Researchers found that blood was extremely rare, potentially incompatible with the child's blood, so the mother's immune system could produce antibodies against the blood of her child, who unfortunately crossed the placental barrier, a rare disease called the hemolic disease of a newborn, which is defined as the destruction of a child's erythrocytes by mother's antibodies, and the woman's blood was different from the blood of her child by a special protein present on the surface of her erythrocytes.

Two rare forms causing serious illness

The antigens that distinguish erythrocytes are absolutely decisive in blood transfusion: if the blood is incompatible with the blood of the recipient, his or her immune system will immediately view these antigens as alien to the body and attack them; for this reason, some specialist researchers are now carefully examining every blood sample that has been found to be "unnormal", and over the past decade, a dozen new blood group systems have been discovered.

Nearly 40 years ago, a new highly infectious antigen called Era was discovered, but the molecular basis of this antigen, as well as two other members of the Er blood group collection that was later discovered, has not yet been clarified.

Not only were researchers able to characterize the genetic background of these three antigens, but they also identified two new antigens from the same "family" called Er4 and Er5 that are very rare, so these five antigens make it possible to create a completely new blood group system. "," says Nicole Thornton from NHSBT's International Blood Reference Laboratory.

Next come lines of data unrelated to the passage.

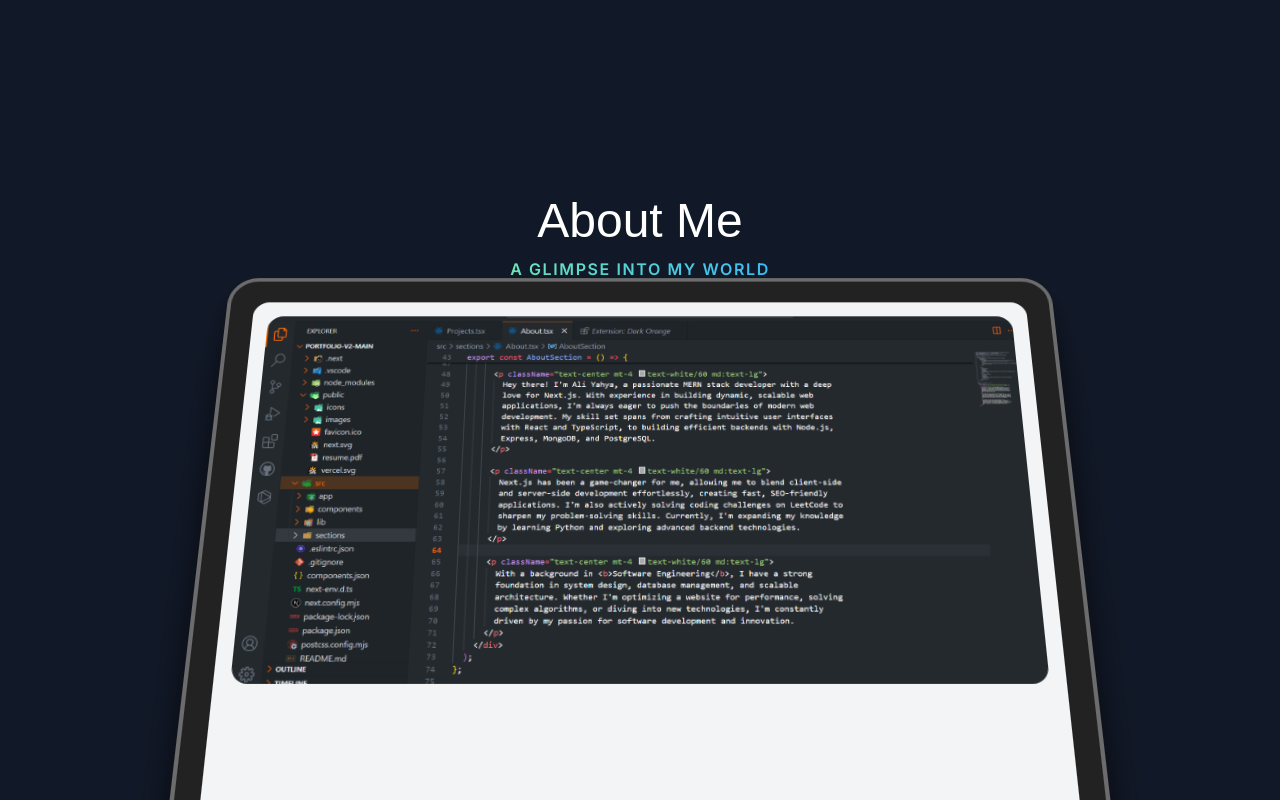
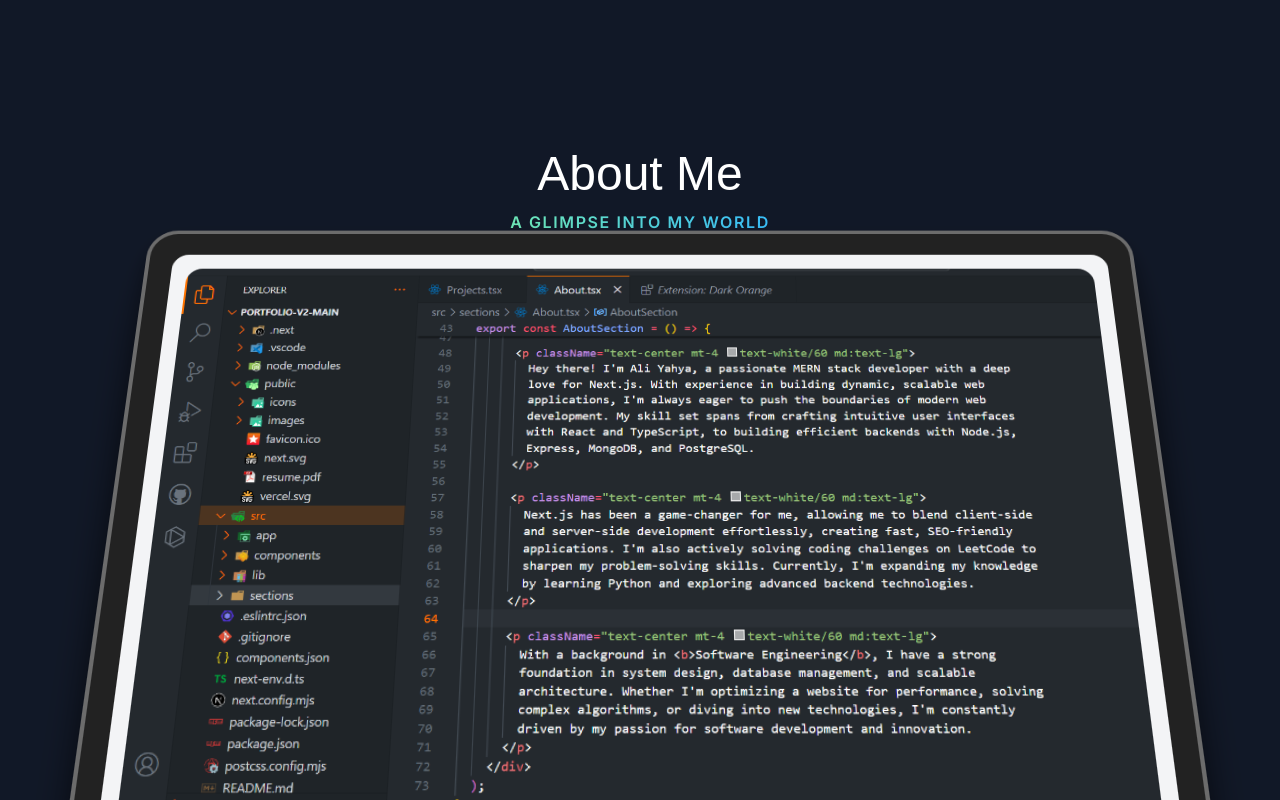
Before and after one commit to CodebyAliyah/next-portify, a Next.js app: page / in a window 1280 px wide. Shown: the part 900-1700 px from the top of the page. Built offline with nearby package versions, Linux system fonts and the light colour scheme; a web font is replaced by a local one.

Commit message:
git commit "solve the api issue & map function"

```diff
--- a/src/sections/About.tsx
+++ b/src/sections/About.tsx
@@ -1,31 +1,29 @@
-import aiStartupLandingPage from "../../public/images/ai-startup-landing-page.png";
-import AboutImage from "../../public/images/aboutme.png";
+import aboutali from "../../public/images/aboutali.png";
 import AboutImageMobile from "../../public/images/aboutme (2).png";
-import aboutali from "../../public/images/aboutali.png";
 import Image from "next/image";
 import { ContainerScroll } from "@/components/ui/container-scroll-animation";
 
 export const AboutSection = () => {
   return (
-    <div className="flex items-center justify-center w-full px-4 md:px-8 lg:px-16 -mt-20" id="about">
+    <div className=" flex items-start justify-center -mt-32" id="about">
       <ContainerScroll
         titleComponent={
-          <div className="flex flex-col items-center justify-center md:gap-3 text-center mt-6">
-            <h1 className="font-cursive text-3xl md:text-5xl">About Me</h1>
-            <p className="uppercase font-semibold tracking-widest bg-gradient-to-r from-emerald-300 to-sky-400 text-transparent bg-clip-text">
+          <div className="flex flex-col items-center justify-center md:gap-3 -mb-28 md:-mb-0">
+            <h1 className="font-cursive text-3xl md:text-5xl text-center mt-6">
+              About Me
+            </h1>
+            <p className="uppercase font-semibold tracking-widest bg-gradient-to-r from-emerald-300 to-sky-400 text-transparent bg-clip-text text-center">
               A glimpse into my world
             </p>
           </div>
         }
       >
-        {/* Responsive Images */}
-        <div className="w-full flex justify-center">
         <Image
           src={aboutali}
           alt="hero"
           height={720}
           width={1400}
-            className="rounded-2xl object-cover w-full h-auto max-w-3xl hidden md:block"
+          className="mx-auto rounded-2xl object-cover h-full object-left-top hidden md:block"
           draggable={false}
         />
         <Image
@@ -33,10 +31,9 @@
           alt="hero"
           height={720}
           width={1600}
-            className="rounded-2xl object-cover w-full h-auto max-w-3xl md:hidden"
+          className="mx-auto rounded-2xl object-cover h-full object-left md:hidden "
           draggable={false}
         />
-        </div>
       </ContainerScroll>
     </div>
   );
```
Lines whose indentation alone changed are shown as unchanged.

Recently discovered blood groups, Er4 and Er5, are rare but unfortunately cause of hemolytic neonatal disease, and two patients whose cases have been examined have lost their children for this reason.

The team identified the Piezo1 protein, which plays an important role in many biological processes, such as the blood group carrier of this system. The mutations in the PIEZO1 gene encoding this protein are the source of various ER antigens. "," reported researchers in the magazine Blood.

These genetic variations replace certain amino acids that make up Piezo1 proteins in a small number of people. As a result, blood cells containing the most common Piezo1 protein are considered to be alien to the immune system. There are currently five possible variations of Piezo1 protein on the surface of the erythrocyte, which may lead to incompatibility.

But it is possible that other genetic mutations associated with this rare blood have yet to be detected. The American team from the New York blood center is also interested in the blood group Er and has additional blood samples that appear to have been obtained from people with a rare group of Er. Research by the British team may soon produce other variations.

At the same time, the discovery will allow for the development of new tests to identify people with unusual blood groups in order to provide the best medical care, and will also enable early detection and treatment of problems of incompatibility between pregnant women and their children.

The results of this study are likely to be used to formally define a new blood group determination system later this year at a meeting of the International Society for Blood Transfusion.